### EXERCISE
Please copy each line from the entries that contains the string "true".

### DATASET
**********

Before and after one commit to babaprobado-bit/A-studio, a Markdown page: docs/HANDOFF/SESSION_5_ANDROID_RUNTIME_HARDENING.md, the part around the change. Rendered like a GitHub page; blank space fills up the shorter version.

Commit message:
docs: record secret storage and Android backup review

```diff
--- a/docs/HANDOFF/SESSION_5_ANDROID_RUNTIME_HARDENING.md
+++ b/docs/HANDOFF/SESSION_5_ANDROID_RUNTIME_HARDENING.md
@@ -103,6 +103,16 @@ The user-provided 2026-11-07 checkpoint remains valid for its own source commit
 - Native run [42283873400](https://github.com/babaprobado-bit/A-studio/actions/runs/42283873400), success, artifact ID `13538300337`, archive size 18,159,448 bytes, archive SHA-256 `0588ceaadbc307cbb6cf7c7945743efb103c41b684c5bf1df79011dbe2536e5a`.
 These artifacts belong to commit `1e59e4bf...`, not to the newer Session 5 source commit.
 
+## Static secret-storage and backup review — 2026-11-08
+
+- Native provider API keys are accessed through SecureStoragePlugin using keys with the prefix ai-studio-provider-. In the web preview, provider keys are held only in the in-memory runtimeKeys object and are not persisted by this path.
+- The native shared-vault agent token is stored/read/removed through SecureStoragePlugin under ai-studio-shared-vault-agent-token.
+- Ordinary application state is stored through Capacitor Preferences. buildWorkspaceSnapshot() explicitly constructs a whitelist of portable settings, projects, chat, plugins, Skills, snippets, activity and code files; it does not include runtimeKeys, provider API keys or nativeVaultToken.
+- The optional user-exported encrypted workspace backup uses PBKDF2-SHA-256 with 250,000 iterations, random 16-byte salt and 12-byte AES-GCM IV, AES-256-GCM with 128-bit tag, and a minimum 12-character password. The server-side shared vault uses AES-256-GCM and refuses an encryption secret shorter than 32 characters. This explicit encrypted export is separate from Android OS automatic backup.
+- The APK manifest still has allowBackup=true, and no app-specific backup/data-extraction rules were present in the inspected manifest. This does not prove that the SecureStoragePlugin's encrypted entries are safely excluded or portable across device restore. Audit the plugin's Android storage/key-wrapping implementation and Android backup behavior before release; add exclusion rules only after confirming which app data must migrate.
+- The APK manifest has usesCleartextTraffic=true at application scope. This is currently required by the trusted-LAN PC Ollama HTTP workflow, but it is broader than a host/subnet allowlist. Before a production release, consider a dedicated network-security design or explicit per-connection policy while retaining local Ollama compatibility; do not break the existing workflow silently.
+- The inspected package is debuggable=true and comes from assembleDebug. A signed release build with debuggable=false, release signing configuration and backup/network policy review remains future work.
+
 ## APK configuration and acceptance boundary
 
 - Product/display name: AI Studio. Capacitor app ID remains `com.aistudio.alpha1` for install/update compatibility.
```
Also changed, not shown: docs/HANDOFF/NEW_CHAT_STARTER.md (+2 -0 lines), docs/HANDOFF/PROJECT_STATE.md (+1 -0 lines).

**********

### ANSWER TO THIS EXERCISE
+- The APK manifest still has allowBackup=true, and no app-specific backup/data-extraction rules were present in the inspected manifest. This does not prove that the SecureStoragePlugin's encrypted entries are safely excluded or portable across device restore. Audit the plugin's Android storage/key-wrapping implementation and Android backup behavior before release; add exclusion rules only after confirming which app data must migrate.
+- The APK manifest has usesCleartextTraffic=true at application scope. This is currently required by the trusted-LAN PC Ollama HTTP workflow, but it is broader than a host/subnet allowlist. Before a production release, consider a dedicated network-security design or explicit per-connection policy while retaining local Ollama compatibility; do not break the existing workflow silently.
+- The inspected package is debuggable=true and comes from assembleDebug. A signed release build with debuggable=false, release signing configuration and backup/network policy review remains future work.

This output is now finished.